I knew early in life what I wanted to do, what I wanted to be. I wanted to make a contribution and I wanted to help people. I didn't want to be insignificant, I wanted to be significant and I wanted to share life and I wanted to experience it, I wanted to feel everything... I didn't want to miss anything. I didn't expect it to be pleasant. I really knew my values. I knew what kind of person I wanted to be, how I would act in different circumstances. I imitated people who I admired. I listened to people talk about what caused them misery with other people, and I wanted to fix any of those traits in myself. I paid a lot of attention to what hurts other people, and I decided I would not act in those ways.

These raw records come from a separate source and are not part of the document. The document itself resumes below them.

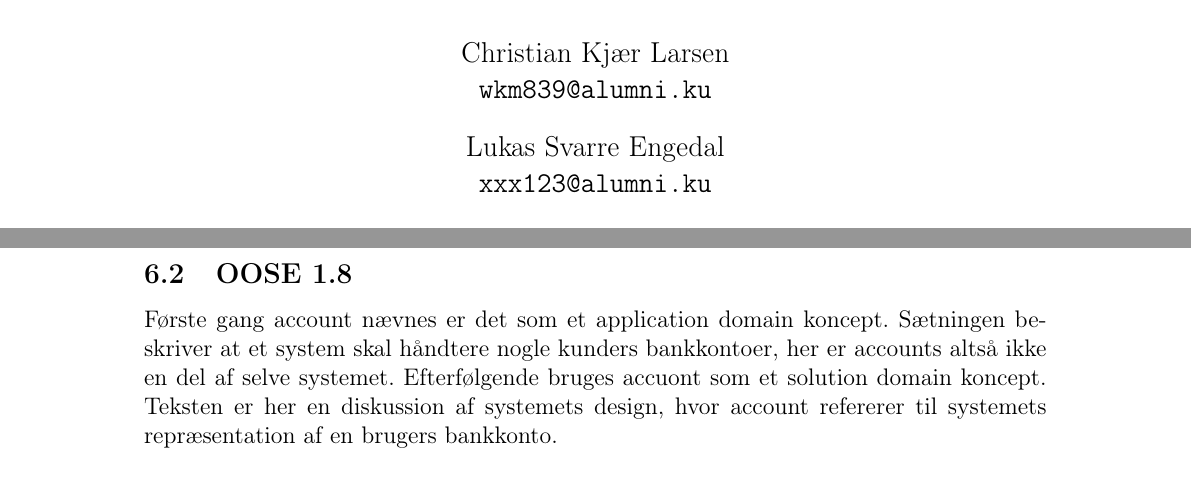
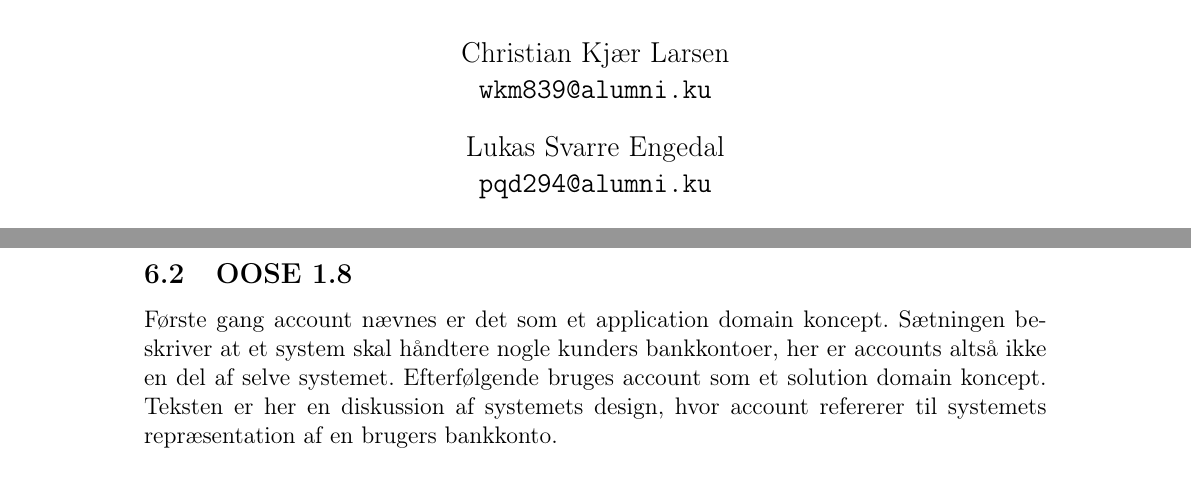
Before and after one commit to christiankjaer/pop-webhelp, a LaTeX document (doc/Delrapport1/delrapport1.tex): two parts of pages 1 and 6 of 6, joined at a grey line, cut so that both start at the same text. Compiled offline with pdfLaTeX.

Commit message:
Rettet stavefejl

```diff
--- a/doc/Delrapport1/delrapport1.tex
+++ b/doc/Delrapport1/delrapport1.tex
@@ -15,7 +15,7 @@
   Christian Kjær Larsen\\
   \texttt{wkm839@alumni.ku} \\[.4cm]
   Lukas Svarre Engedal\\
-  \texttt{xxx123@alumni.ku} \\[.4cm]
+  \texttt{pqd294@alumni.ku} \\[.4cm]
   Tobias Sønderskov Hansen\\
   \texttt{whg656@alumni.ku} \\[.4cm]
   Instruktor: Aske Mottelson\\[.4cm]
@@ -126,7 +126,7 @@ Under udviklingsprocessen holder vi jævnligt møder, hvor vi snakker om hvor la
 \item "The TicketDistributor must provide a phone number to call when it fails.", ikke-funktionelt krav, da det beskriver hvordan systemet skal håndtere fejl.
 \end{itemize}
 \subsection{OOSE 1.8}
-Første gang account nævnes er det som et application domain koncept. Sætningen beskriver at et system skal håndtere nogle kunders bankkontoer, her er accounts altså ikke en del af selve systemet. Efterfølgende bruges accuont som et solution domain koncept. Teksten er her en diskussion af systemets design, hvor account refererer til systemets repræsentation af en brugers bankkonto.
+Første gang account nævnes er det som et application domain koncept. Sætningen beskriver at et system skal håndtere nogle kunders bankkontoer, her er accounts altså ikke en del af selve systemet. Efterfølgende bruges account som et solution domain koncept. Teksten er her en diskussion af systemets design, hvor account refererer til systemets repræsentation af en brugers bankkonto.
 \subsection{OOSE 2.(6, 7, 9, 10)}
 \subsection{OOSE 5.3}
 \subsection{OOSE 7.1}
```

When it comes to relationships, it is still useful to not to defend against our own feelings but it is also advisable to be aware of the feelings that the other person is experiencing. It is important to not to get so hung up in our personal point of view that we lose site of theirs. When we feel hurt by someone or angry at them, instead of letting those feelings completely take over, we can keep perspective; we can take an interest in what the other person is feeling in the same situation. This allows us to see the bigger picture of what is going on and to recognize all the layers of experience.
In the interest of being resilient, it is valuable to stay in the present moment and not allow our reactions to be based on our past. Often, when we get hurt or have a strong response in our adult interactions, we are overreacting based on our past. The current conflict may trigger unresolved emotions from our childhood. The way the other person is reacting to us, the word they used to describe us, or their persona may resemble someone or some relationship that was significant in our past. This especially occurs in our closest relationships, those with our partners and children, where we may project traits of our early caretakers, the persons we were originally most vulnerable to, onto these new figures in our lives and react to them based on our old projections.

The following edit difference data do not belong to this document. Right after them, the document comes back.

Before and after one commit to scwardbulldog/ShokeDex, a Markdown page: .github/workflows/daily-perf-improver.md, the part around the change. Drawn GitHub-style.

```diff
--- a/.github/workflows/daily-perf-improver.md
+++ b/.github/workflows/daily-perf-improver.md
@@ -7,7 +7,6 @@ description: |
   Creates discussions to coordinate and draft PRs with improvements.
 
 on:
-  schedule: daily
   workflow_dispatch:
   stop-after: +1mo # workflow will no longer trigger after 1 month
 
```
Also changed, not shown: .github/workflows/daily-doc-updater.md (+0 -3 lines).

When we find ourselves having a strong emotional response that might not be appropriate to the situation, we can stop and take a moment to reflect on how our reaction may be influenced by our past experiences. We can come to learn about our particular "triggers," those situations or traits that we are over-reactive to or that we tend to see where they don't actually exist. As we make sense of these reactions and how they relate to our past, and therefore have compassion for ourselves, we will be less reactive in our current lives and more adaptive in our responses and behavior.

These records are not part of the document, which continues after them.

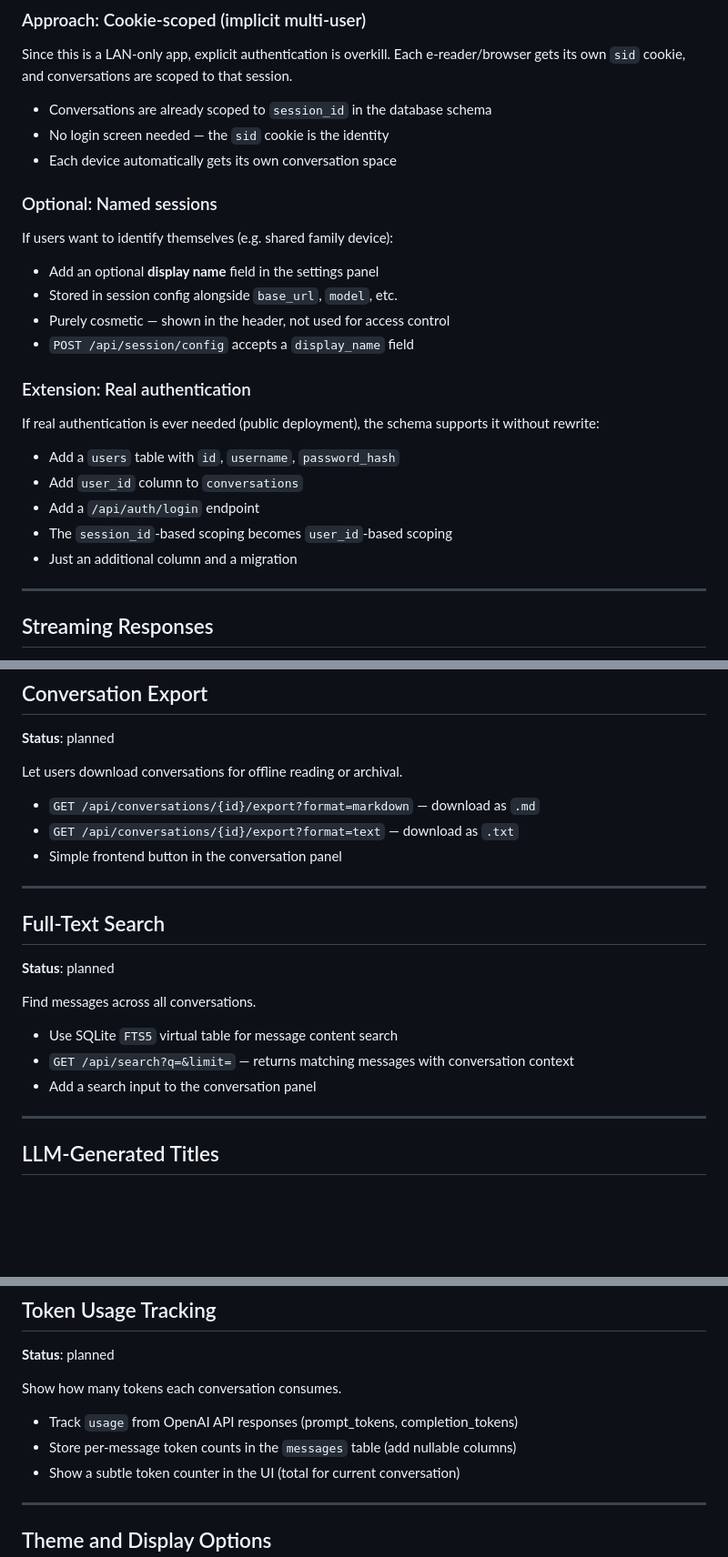
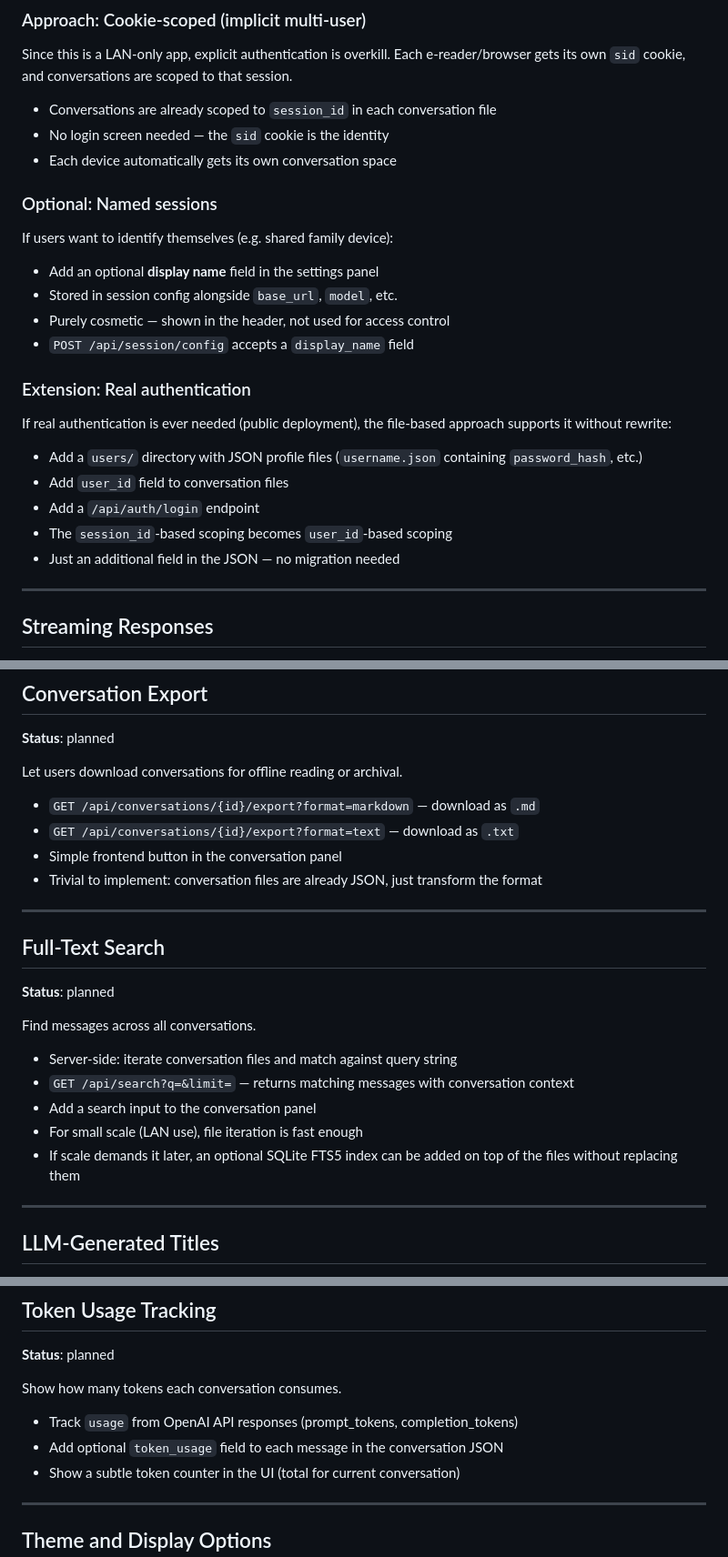
Before and after one commit to MathiasXII/e-reader-ai-chat, a Markdown page: ROADMAP.md, 3 parts joined by grey strips. Shown at 91% size. Rendered like a GitHub page; blank space fills up the shorter version.

```diff
--- a/ROADMAP.md
+++ b/ROADMAP.md
@@ -113,7 +116,7 @@ Multiple people on the same LAN can use the gateway independently without seeing
 
 Since this is a LAN-only app, explicit authentication is overkill. Each e-reader/browser gets its own `sid` cookie, and conversations are scoped to that session.
 
-- Conversations are already scoped to `session_id` in the database schema
+- Conversations are already scoped to `session_id` in each conversation file
 - No login screen needed — the `sid` cookie is the identity
 - Each device automatically gets its own conversation space
 
@@ -128,13 +131,13 @@ If users want to identify themselves (e.g. shared family device):
 
 ### Extension: Real authentication
 
-If real authentication is ever needed (public deployment), the schema supports it without rewrite:
+If real authentication is ever needed (public deployment), the file-based approach supports it without rewrite:
 
-- Add a `users` table with `id`, `username`, `password_hash`
-- Add `user_id` column to `conversations`
+- Add a `users/` directory with JSON profile files (`username.json` containing `password_hash`, etc.)
+- Add `user_id` field to conversation files
 - Add a `/api/auth/login` endpoint
 - The `session_id`-based scoping becomes `user_id`-based scoping
-- Just an additional column and a migration
+- Just an additional field in the JSON — no migration needed
 
 ---
 
@@ -177,6 +180,7 @@ Let users download conversations for offline reading or archival.
 - `GET /api/conversations/{id}/export?format=markdown` — download as `.md`
 - `GET /api/conversations/{id}/export?format=text` — download as `.txt`
 - Simple frontend button in the conversation panel
+- Trivial to implement: conversation files are already JSON, just transform the format
 
 ---
 
@@ -186,9 +190,11 @@ Let users download conversations for offline reading or archival.
 
 Find messages across all conversations.
 
-- Use SQLite `FTS5` virtual table for message content search
+- Server-side: iterate conversation files and match against query string
 - `GET /api/search?q=&limit=` — returns matching messages with conversation context
 - Add a search input to the conversation panel
+- For small scale (LAN use), file iteration is fast enough
+- If scale demands it later, an optional SQLite FTS5 index can be added on top of the files without replacing them
 
 ---
 
@@ -212,7 +218,7 @@ Auto-generate descriptive conversation titles instead of truncating the first me
 Show how many tokens each conversation consumes.
 
 - Track `usage` from OpenAI API responses (prompt_tokens, completion_tokens)
-- Store per-message token counts in the `messages` table (add nullable columns)
+- Add optional `token_usage` field to each message in the conversation JSON
 - Show a subtle token counter in the UI (total for current conversation)
 
 ---
```
Also changed, not shown: other parts of ROADMAP.md (+34 -31 lines).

In order be a person who does not let their emotional reactions "get the better of them," who does not get stuck in negative feelings, and does not get defended, it is imperative to develop our ability to be vulnerable, compassionate, feelingful, present, and mindful. We need to be willing to fully feel our feelings, not run from pain. We need to know ourselves and be the person we want to be in our lives. We need to be willing to face the existential realities we all face as human beings. We need to keep perspective that our "reality" may differ from that experienced even by the people closest to us. We need to stay present to the reality of the moment we are living in and free ourselves from overlays on that reality from our past. By developing these abilities within ourselves, we enrich our lives with meaning and maintain a level of resilience that frees us to take on life's inevitable challenges and reach our personal goals.
Read more from Dr. Lisa Firestone at PsychAlive.org